Four years ago at this time I was dancing to the best cover band in Cleveland, wearing a long white dress and forgetting to eat dinner (even though I swore I wouldn’t), surrounded by my closest friends and family.
Tonight I’m sitting in the Bend riverfront apartment my husband and I planned to live out the next chapter of our lives in, wearing a backwards hat and no pants, still slightly hungover from last night’s therapeutic consumption, alone. I did remember to eat dinner this time, at least.
There won’t be any anniversary celebrations, nostalgic trips down memory lane, or jokes about “that time we got dressed up and threw a really awesome, really expensive party!” like the past few years. Instead I spent the day tying up loose ends (updating insurance policies, splitting joint accounts, boxing up little mementos from the “Sarah and Brian” era) and signing a new lease for a new apartment, one that’s just mine.
It’s easy to see now that we were both too busy growing up to realize we were growing apart. Slowly, starting whoever-knows-how-long-ago, we stopped being lovers and started being people who just loved each other. That might sound stupid, but it’s the best way to explain it. It was so gradual neither of us saw it happening, and by the time we realized how far we’d drifted from each other we were (figuratively and literally) hundreds of miles away. It was somehow an equally anti-climactic and tragic ending.

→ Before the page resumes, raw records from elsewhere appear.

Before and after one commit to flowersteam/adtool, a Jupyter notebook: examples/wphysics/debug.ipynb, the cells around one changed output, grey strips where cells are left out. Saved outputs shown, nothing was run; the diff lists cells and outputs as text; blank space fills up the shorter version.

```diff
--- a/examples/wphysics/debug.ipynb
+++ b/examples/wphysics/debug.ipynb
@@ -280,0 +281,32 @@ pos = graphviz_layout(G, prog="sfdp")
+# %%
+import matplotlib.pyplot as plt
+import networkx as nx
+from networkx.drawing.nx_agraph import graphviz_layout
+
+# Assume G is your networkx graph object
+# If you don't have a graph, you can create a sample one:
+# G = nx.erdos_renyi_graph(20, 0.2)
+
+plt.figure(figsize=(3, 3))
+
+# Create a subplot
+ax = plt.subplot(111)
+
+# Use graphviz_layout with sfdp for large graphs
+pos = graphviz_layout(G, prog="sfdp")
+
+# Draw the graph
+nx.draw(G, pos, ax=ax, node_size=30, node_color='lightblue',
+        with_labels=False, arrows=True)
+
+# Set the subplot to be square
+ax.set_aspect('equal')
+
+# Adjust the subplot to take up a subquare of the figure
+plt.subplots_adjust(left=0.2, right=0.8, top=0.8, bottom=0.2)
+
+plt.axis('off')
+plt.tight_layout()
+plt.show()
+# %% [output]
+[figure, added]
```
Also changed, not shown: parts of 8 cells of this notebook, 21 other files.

Even though we mutually and amicably decided to end our marriage, it’s still been a roller coaster of emotions, even for someone who’s alarmingly vacant in the feelings department. Loss, anger, betrayal, inconvenience, relief… all have come and gone in various forms and in a wide range of severity. But the hardest part has been finding a balance between appreciating the 10 years of memories and wanting to erase everything and start over. I suspect I’ll battle with that for a long time, and that a lot of things will forever remain bittersweet.

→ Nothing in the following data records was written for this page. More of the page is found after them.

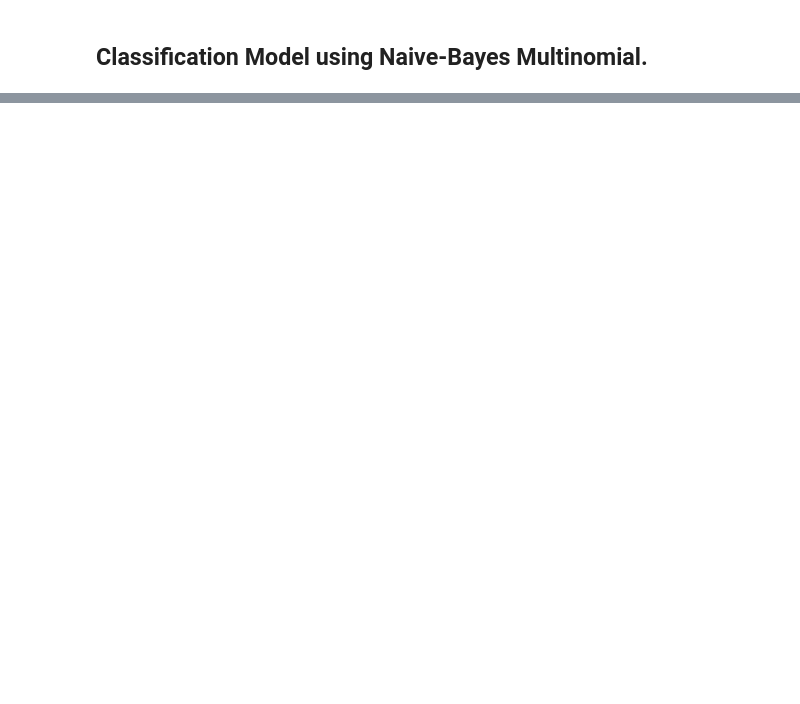
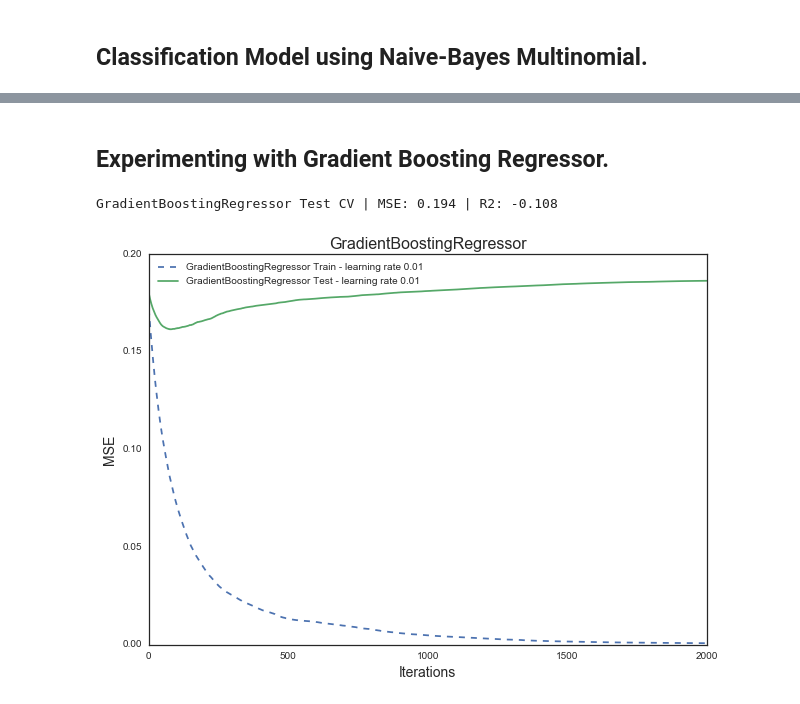
Before and after one commit to carlespoles/DSCI6006-student, a Jupyter notebook: week7-8-final-case/Final-Project-2-ML-CarlesPolesMielgo.ipynb, the cells around one changed output, grey strips where cells are left out. Cells and saved outputs as stored; diff of their text form; code cells hidden in the pictures; blank space fills up the shorter version.

```diff
--- a/week7-8-final-case/Final-Project-2-ML-CarlesPolesMielgo.ipynb
+++ b/week7-8-final-case/Final-Project-2-ML-CarlesPolesMielgo.ipynb
@@ -165,3 +168,25 @@ def plot_roc(y_test, y_prediction, model_label, plot_title):
+# %%
+def stage_score_plot(model, train_x, train_y, test_x, test_y):
+    '''
+    INPUT:
+     model: GradientBoostingRegressor or AdaBoostRegressor
+     train_x: 2d numpy array
+     train_y: 1d numpy array
+     test_x: 2d numpy array
+     test_y: 1d numpy array
+
+    Create a plot of the number of iterations vs the MSE for the model for
+    both the training set and test set.
+    '''
+    model.fit(train_x,train_y)
+    train_scores = [mean_squared_error(train_y, train_predict) for train_predict in model.staged_predict(train_x)]
+    test_scores = [mean_squared_error(test_y, test_predict) for test_predict in model.staged_predict(test_x)]
+    plt.figure(figsize=(10,7))
+    plt.plot(train_scores, label = model.__class__.__name__ + " Train - learning rate " + str(model.learning_rate), ls = '--')
+    plt.plot(test_scores,label = model.__class__.__name__ + " Test - learning rate " + str(model.learning_rate))
+    plt.xlabel('Iterations', fontsize=14)
+    plt.ylabel('MSE', fontsize=14)
+    plt.title(model.__class__.__name__, fontsize=16)
 # %%
 hospital_df = pd.read_csv("Final Project Data_Case.csv")
 # %%
@@ -571,0 +597,21 @@ avg / total       0.77      0.70      0.72      1315
+# %% [markdown]
+## Experimenting with Gradient Boosting Regressor.
+# %%
+# Number of trees in ensemble.
+n_estimators = 2000
+# Tree depth.
+max_depth = 10
+# Learning rate parameter.
+learning_rate = 0.01
+# %%
+gd = GradientBoostingRegressor(n_estimators=n_estimators, max_depth=max_depth, learning_rate=learning_rate)
+# %%
+get_scores(X,y,gd)
+# %% [output]
+GradientBoostingRegressor Test CV | MSE: 0.194 | R2: -0.108
+# %%
+stage_score_plot(gd, X_train, y_train, X_test, y_test)
+plt.legend(loc='best')
+plt.show();
+# %% [output]
+[figure, added]
```
Also changed, not shown: parts of 34 cells of this notebook.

The move to Oregon afforded a clean break and a fresh start, and for that I’m really grateful. Going through a breakup without bumping into mutual friends, having to avoid old haunts, or worrying what’s spreading through the gossip mill makes this process infinitely easier. Most people here don’t know this past chapter from my story, and they don’t have to if I don’t want them to.
It’s been six months since Brian left. I’m very clearly still working through some things, including learning how to live a life that’s solely mine.
I’m really excited to see what that turns out to be.